Investors suing over American International Group’s bailout have law and gall on their side. With Hank Greenberg, the insurer’s pesky former chief executive, leading the charge, claims that Uncle Sam cheated shareholders while also saving them may actually succeed at trial. Extracting terms like an equity stake and seemingly punitive lending rates in exchange for rescuing AIG was legally questionable. The tricky part will be proving anyone lost in the deal.
AIG, after all, was on the brink of bankruptcy in September 2008, its shares in danger of becoming worthless. The government stepped in with an $85 billion loan and later injected nearly $100 billion more. The price: an 80 percent stake that grew to 92 percent; and loan terms that were higher than banks received in their bailouts. Uncle Sam ultimately made about $23 billion in the bargain, but shareholders also benefited. Today, the stock trades at about $54 a share.
But bankruptcy was never an option, the shareholders now claim. That’s because the government wouldn’t have allowed it, given the costly effect it would have had on AIG’s counterparties. The likes of former U.S. Treasury Secretary Timothy Geithner and former Federal Reserve Chairman Ben Bernanke will testify to that effect, they say. So the question is whether the inevitable bailout was legal.
On its face, the statute authorizing the loan allowed the Fed to charge interest, but not to acquire equity. In any event, the Fed may never have approved the loan’s final terms. And while the AIG board probably did so – albeit under duress – stockholders didn’t vote on the dilution of their shares or a subsequent 20 to 1 reverse stock split necessary to accommodate the government’s stake. The upshot, they argue, is that Uncle Sam swiped their property illegally.
They have a point. Less clear is what they lost. The government says their 20 percent stake in AIG after the rescue was worth more than the 100 percent they owned before. But the investors argue that they’re owed the value of illegally seized assets: Shares worth about $35 billion immediately after the loan, plus related rights, for a total of some $40 billion.

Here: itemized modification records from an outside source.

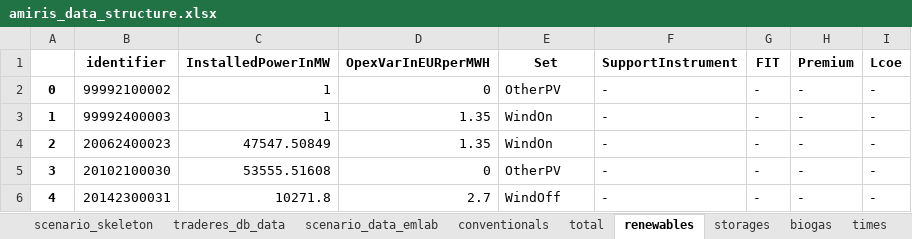
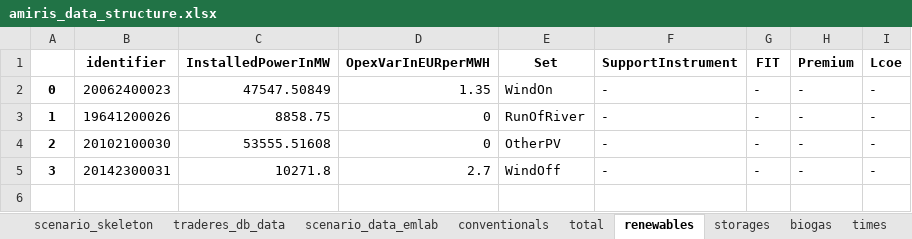
Before and after one commit to TradeRES/toolbox-amiris-emlab, an Excel workbook: amiris_workflow/amiris_data_structure.xlsx, sheet renewables, drawn as a sheet; values as stored, in another font and other column widths than the file's, no borders; the diff names each change by its address in the sheet, - before the commit and + after, or states it on an @@ line.

```diff
--- a/amiris_workflow/amiris_data_structure.xlsx (sheet renewables)
+++ b/amiris_workflow/amiris_data_structure.xlsx (sheet renewables)
-B2 (identifier): 99992100002
+B2 (identifier): 20062400023
-C2 (InstalledPowerInMW): 1
+C2 (InstalledPowerInMW): 47547.50849
-D2 (OpexVarInEURperMWH): 0
+D2 (OpexVarInEURperMWH): 1.35
-E2 (Set): OtherPV
+E2 (Set): WindOn
-B3 (identifier): 99992400003
+B3 (identifier): 19641200026
-C3 (InstalledPowerInMW): 1
+C3 (InstalledPowerInMW): 8858.75
-D3:D4 (OpexVarInEURperMWH): 1.35
+D3:D4 (OpexVarInEURperMWH): 0
-E3 (Set): WindOn
+E3 (Set): RunOfRiver
-B4 (identifier): 20062400023
+B4 (identifier): 20102100030
-C4 (InstalledPowerInMW): 47547.50849
+C4 (InstalledPowerInMW): 53555.51608
-E4 (Set): WindOn
+E4 (Set): OtherPV
-B5 (identifier): 20102100030
+B5 (identifier): 20142300031
-C5 (InstalledPowerInMW): 53555.51608
+C5 (InstalledPowerInMW): 10271.8
-D5 (OpexVarInEURperMWH): 0
+D5 (OpexVarInEURperMWH): 2.7
-E5 (Set): OtherPV
+E5 (Set): WindOff
-row 6: 4 | 20142300031 | 10271.8 | 2.7 | WindOff | - | - | - | -
```
Also changed, not shown: sheet conventionals, sheet biogas, sheet scenario_data_emlab, sheet times, 5 other files.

That could be a tough sell, especially in the Court of Federal Claims, where judges lack the life tenure that shields other federal jurists from an unpopular decision’s fallout. The case somehow managed to make it to trial, though, a reminder never to underestimate the power of chutzpah – especially when wielded by Hank Greenberg.